- [Work item]: Locate the word "logo" in the entries below, then gather every line that holds it.

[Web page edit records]
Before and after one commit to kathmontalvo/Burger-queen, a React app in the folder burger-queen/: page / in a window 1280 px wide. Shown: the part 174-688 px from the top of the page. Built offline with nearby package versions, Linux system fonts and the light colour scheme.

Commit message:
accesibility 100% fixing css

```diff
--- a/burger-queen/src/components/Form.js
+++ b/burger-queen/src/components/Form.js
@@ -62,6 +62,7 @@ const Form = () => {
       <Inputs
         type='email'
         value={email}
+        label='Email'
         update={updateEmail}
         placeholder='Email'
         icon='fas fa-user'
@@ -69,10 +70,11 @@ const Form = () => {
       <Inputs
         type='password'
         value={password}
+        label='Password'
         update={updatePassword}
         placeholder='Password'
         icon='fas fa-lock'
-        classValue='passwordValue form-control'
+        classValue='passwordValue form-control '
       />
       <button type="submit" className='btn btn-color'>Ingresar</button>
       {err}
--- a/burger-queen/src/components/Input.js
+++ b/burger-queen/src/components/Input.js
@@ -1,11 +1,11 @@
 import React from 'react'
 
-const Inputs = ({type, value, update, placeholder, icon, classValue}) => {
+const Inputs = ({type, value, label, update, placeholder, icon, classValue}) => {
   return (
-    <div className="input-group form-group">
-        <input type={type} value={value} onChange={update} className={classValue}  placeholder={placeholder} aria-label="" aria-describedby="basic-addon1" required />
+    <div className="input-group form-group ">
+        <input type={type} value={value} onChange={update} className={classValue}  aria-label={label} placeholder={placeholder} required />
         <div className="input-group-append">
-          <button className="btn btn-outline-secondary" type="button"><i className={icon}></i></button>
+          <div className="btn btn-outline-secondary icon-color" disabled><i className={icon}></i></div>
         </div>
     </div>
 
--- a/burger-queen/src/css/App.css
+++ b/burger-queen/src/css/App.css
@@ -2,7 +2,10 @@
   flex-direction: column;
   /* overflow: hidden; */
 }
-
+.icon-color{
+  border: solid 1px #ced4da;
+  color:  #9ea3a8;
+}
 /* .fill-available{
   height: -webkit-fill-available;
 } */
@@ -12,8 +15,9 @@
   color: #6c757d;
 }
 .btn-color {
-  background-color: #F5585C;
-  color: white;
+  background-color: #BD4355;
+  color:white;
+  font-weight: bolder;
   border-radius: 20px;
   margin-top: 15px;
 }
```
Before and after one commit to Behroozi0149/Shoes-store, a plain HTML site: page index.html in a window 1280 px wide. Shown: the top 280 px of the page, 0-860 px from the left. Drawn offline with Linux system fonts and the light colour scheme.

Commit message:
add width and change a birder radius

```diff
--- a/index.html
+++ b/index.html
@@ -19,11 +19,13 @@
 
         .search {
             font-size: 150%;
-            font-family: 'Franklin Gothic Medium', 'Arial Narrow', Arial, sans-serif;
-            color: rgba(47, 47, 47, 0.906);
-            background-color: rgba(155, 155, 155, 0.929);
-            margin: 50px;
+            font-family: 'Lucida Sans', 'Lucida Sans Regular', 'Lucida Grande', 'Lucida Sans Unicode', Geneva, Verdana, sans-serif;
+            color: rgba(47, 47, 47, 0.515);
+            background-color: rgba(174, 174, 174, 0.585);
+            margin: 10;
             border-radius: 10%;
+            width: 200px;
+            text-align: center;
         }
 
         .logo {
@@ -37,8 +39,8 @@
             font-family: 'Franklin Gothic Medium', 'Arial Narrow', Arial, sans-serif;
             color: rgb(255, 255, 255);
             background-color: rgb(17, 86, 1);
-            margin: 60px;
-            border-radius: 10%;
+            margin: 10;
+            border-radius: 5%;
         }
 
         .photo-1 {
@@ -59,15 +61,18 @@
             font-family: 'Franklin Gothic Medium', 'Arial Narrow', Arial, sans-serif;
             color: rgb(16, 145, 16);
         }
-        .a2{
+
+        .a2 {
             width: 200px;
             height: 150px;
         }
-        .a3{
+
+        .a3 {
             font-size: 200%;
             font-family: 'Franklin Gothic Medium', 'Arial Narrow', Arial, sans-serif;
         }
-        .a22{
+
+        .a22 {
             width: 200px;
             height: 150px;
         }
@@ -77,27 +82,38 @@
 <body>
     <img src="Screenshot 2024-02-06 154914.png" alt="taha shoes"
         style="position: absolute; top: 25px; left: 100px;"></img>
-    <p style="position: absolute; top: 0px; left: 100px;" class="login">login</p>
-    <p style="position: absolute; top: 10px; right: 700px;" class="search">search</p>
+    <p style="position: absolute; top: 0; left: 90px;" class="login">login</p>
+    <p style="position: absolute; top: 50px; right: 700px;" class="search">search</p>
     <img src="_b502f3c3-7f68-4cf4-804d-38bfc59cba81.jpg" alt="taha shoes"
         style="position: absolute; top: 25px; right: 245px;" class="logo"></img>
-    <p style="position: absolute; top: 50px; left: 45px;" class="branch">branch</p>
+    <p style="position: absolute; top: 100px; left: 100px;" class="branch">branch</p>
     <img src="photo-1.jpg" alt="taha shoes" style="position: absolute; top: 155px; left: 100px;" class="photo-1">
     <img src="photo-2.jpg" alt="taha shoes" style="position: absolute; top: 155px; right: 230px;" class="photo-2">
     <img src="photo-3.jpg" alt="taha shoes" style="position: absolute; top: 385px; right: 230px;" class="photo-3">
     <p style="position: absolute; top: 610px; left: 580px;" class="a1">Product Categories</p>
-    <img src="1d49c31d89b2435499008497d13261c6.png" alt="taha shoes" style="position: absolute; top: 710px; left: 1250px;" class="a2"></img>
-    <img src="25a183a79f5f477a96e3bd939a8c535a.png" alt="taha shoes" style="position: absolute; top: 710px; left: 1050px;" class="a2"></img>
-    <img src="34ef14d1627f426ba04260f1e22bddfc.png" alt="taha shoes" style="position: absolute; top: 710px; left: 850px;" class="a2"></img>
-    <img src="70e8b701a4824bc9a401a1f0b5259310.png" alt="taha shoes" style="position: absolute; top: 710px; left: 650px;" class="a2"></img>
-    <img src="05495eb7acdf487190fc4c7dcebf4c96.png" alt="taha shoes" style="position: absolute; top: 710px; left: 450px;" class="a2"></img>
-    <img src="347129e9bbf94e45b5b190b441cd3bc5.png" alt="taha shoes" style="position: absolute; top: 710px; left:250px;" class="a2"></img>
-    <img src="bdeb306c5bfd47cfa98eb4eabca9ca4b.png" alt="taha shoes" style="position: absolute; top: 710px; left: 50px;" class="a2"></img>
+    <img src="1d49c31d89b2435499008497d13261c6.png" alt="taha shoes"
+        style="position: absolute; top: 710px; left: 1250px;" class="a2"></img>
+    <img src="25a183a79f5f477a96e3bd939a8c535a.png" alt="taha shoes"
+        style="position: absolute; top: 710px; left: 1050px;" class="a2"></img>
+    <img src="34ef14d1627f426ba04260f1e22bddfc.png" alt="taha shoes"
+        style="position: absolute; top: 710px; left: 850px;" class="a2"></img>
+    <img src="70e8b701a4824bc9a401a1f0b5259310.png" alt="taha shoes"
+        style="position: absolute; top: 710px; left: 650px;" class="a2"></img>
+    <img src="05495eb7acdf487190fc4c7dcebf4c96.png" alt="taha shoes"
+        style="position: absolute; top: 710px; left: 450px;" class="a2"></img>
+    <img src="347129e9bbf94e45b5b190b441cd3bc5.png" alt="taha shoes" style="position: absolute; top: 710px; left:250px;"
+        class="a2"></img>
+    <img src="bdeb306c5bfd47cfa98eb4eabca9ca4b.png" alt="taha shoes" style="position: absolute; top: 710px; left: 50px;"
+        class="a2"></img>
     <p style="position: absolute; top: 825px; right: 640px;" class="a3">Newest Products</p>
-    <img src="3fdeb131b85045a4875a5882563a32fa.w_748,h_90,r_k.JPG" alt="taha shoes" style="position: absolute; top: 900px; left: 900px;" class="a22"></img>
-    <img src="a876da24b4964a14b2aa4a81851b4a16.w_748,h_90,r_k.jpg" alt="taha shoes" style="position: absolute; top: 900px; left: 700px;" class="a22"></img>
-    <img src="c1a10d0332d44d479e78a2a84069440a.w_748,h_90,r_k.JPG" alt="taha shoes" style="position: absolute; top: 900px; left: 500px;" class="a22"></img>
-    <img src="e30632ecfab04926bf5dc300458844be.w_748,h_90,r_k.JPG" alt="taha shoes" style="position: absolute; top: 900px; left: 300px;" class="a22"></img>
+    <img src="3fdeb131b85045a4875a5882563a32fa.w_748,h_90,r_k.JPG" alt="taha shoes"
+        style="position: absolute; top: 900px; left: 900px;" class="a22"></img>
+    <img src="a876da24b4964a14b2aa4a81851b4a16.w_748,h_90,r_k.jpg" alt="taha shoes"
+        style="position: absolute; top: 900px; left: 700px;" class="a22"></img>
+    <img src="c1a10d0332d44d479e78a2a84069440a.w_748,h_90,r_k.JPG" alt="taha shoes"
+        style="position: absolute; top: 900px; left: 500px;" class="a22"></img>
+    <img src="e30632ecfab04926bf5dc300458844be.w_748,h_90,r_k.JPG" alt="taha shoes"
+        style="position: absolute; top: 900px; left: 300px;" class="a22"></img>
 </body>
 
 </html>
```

- [Task response]:
         .logo {
         style="position: absolute; top: 25px; right: 245px;" class="logo"></img>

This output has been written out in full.